This is skewed towards the insurers and payers on two fronts. First, it provides no motivation for insurers to compromise with physicians on OON amounts, since offers closer to the QPA will be looked at more favorably. Second, as the QPA is determined by the median contract rate set by the insurer, it incentivizes them to actively drive down reimbursement rates in future contract negotiations. By definition, it cannot be a fair and balanced dispute resolution if one side unilaterally decides the amount on which the decision is solely based.

While support for and against this rule has been split between payers and providers, it has also created a division within Congress – one that does not fall along party lines. On October 20, the Chairs of the House Energy & Commerce Committee and Senate Health, Education, Labor and Pensions Committee – Rep. Frank Pallone (D-NJ) and Sen. Patty Murray (D-WA), respectively – wrote to the secretaries of the three departments endorsing the IFR as written, stating that it “… is consistent with our intent.”

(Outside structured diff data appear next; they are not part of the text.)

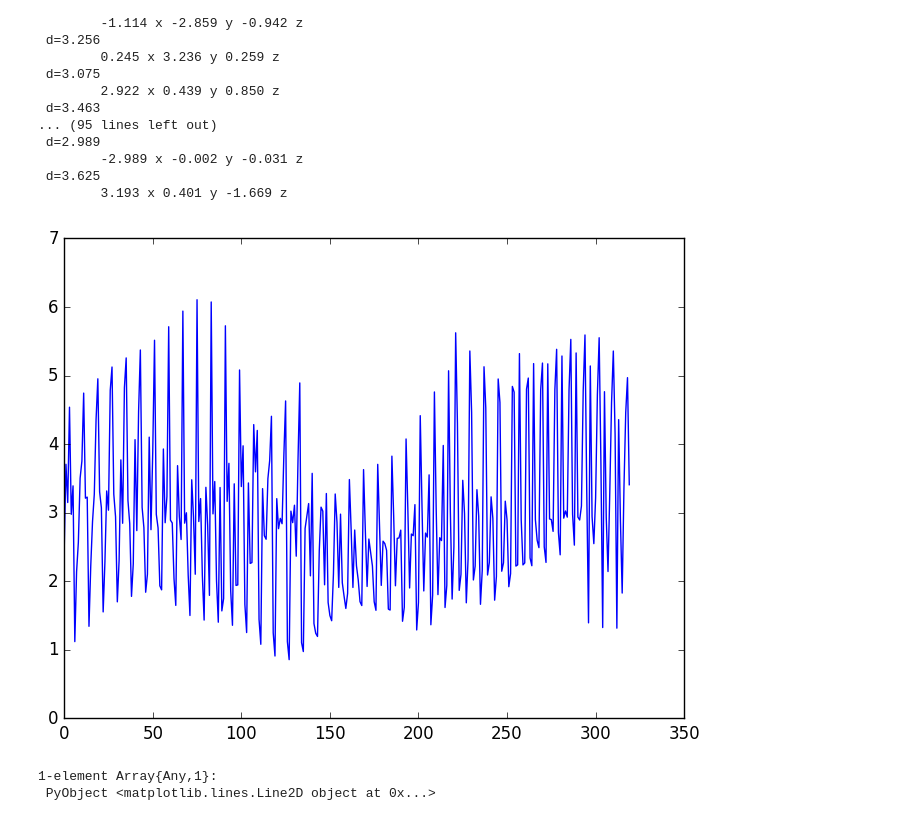
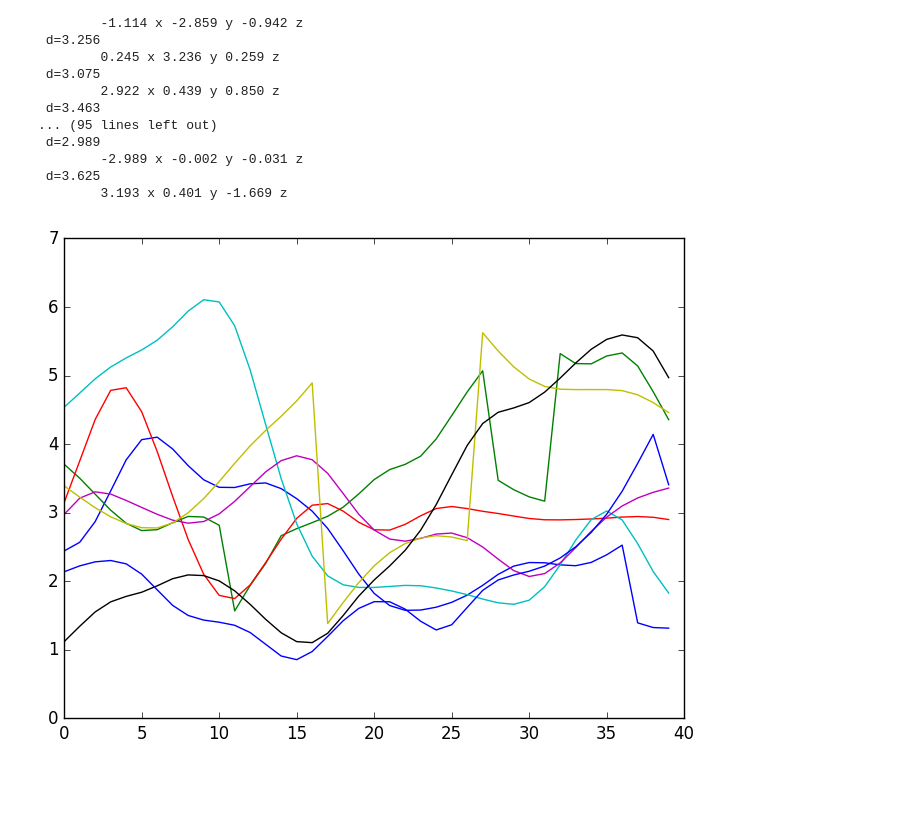
Before and after one commit to WMD-group/SMASH.jl, a Jupyter notebook: SMASH-Test.ipynb, the cells around one changed output. Saved outputs shown, nothing was run; the diff lists cells and outputs as text; code cells hidden in the pictures; blank space fills up the shorter version.

Commit message:
Interleaving lines for Pb-I dimerisation.

```diff
--- a/SMASH-Test.ipynb
+++ b/SMASH-Test.ipynb
@@ -207,34 +207,35 @@ Pb: at [0.22496633 0.2358923 0.26068022] Fractional
 # %%
 # iterate over frames, calculate distnaces between Pb and I. Doesn't use PBCs currently!
 tally=Float64[]
 for i in 1:sizeof(t)
     Pbs=t.frames[i][t.atomlookup .=="Pb",:]
     Is=t.frames[i][t.atomlookup .=="I",:]
 
     for j=1:size(Pbs,1)
         Pb=Pbs[j,:]
         tot=[0 0 0]
         #print("Pb: at ",Pb," Fractional \n")
         for k=1:size(Is,1)
             I=Is[k,:]
 
             #println("Pb: ",Pb," I: ",I," Diff: ",Pb-I, " Norm: ",norm(Pb-I))
             if (norm(minimd(Pb,I,t.cell))<4) # MAGIC NUMBER; Pb-I distance angstroms
                 #@printf(" %0.3f",norm(minimd(Pb,I,t.cell)))
                 myd=minimd(Pb,I,t.cell)
                 #show(myd)
                 tot+=myd
                 #@printf("\n d=%0.3f\n\t%0.3f x %0.3f y %0.3f z",norm(myd),myd[1],myd[2],myd[3] )
             end
         end
         #@printf("\nTotal sum of vectors; norm: %0.3f x=%0.3f y=%0.3f z=%0.3f \n",norm(tot),tot[1],tot[2],tot[3])
         push!(tally,norm(tot))
     end
 
 end
 
-PyPlot.plot(tally)
+#PyPlot.plot(tally)
+for i in 1:8
+    plot(tally[i:8:end])
+end
 # %% [output]
-[figure, old version]
+[figure, new version]
-1-element Array{Any,1}:
- PyObject <matplotlib.lines.Line2D object at 0x...>
```
Also changed, not shown: parts of 2 cells of this notebook.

In direct conflict with that statement, Reps. Tom Suozzi (D-NY) and Brad Wenstrup, DPM (R-OH), wrote a bipartisan letter to the administration, signed by 97 U.S. House members, reinforcing that no single factor — such as the median in-network rate — should carry more weight over the others, as this would create an imbalance in the IDR framework. Senators Maggie Hassan (D-NH) and Bill Cassidy, MD (R-LA) and Reps. Raul Ruiz, MD (D-CA) and Larry Bucshon, MD (R-IN) sent similar bipartisan letters. The IFR goes against the original intent of the legislation, delineated in a fact sheet issued by the joint committees of jurisdiction after the final text was announced last December, which states clearly that “the arbitrator must equally consider many factors.”

NASS, along with the American Medical Association, American College of Surgeons, and a host of other federal and state physician groups have been advocating to Congress and the Biden administration to change this rule. A lawsuit has been filed by the Texas Medical Association challenging the IFR with its standard that the QPA be the sole consideration in the dispute resolution process. While the No Surprise Act is planned to be implemented starting on January 1, 2022, it appears the fight over how to implement it isn’t going to be settled anytime soon.

Heidi Hullinger, MD
New Jersey Spine Specialists
Assistant Professor of Orthopaedics, Rutgers-NJMS
NASS Legislative Committee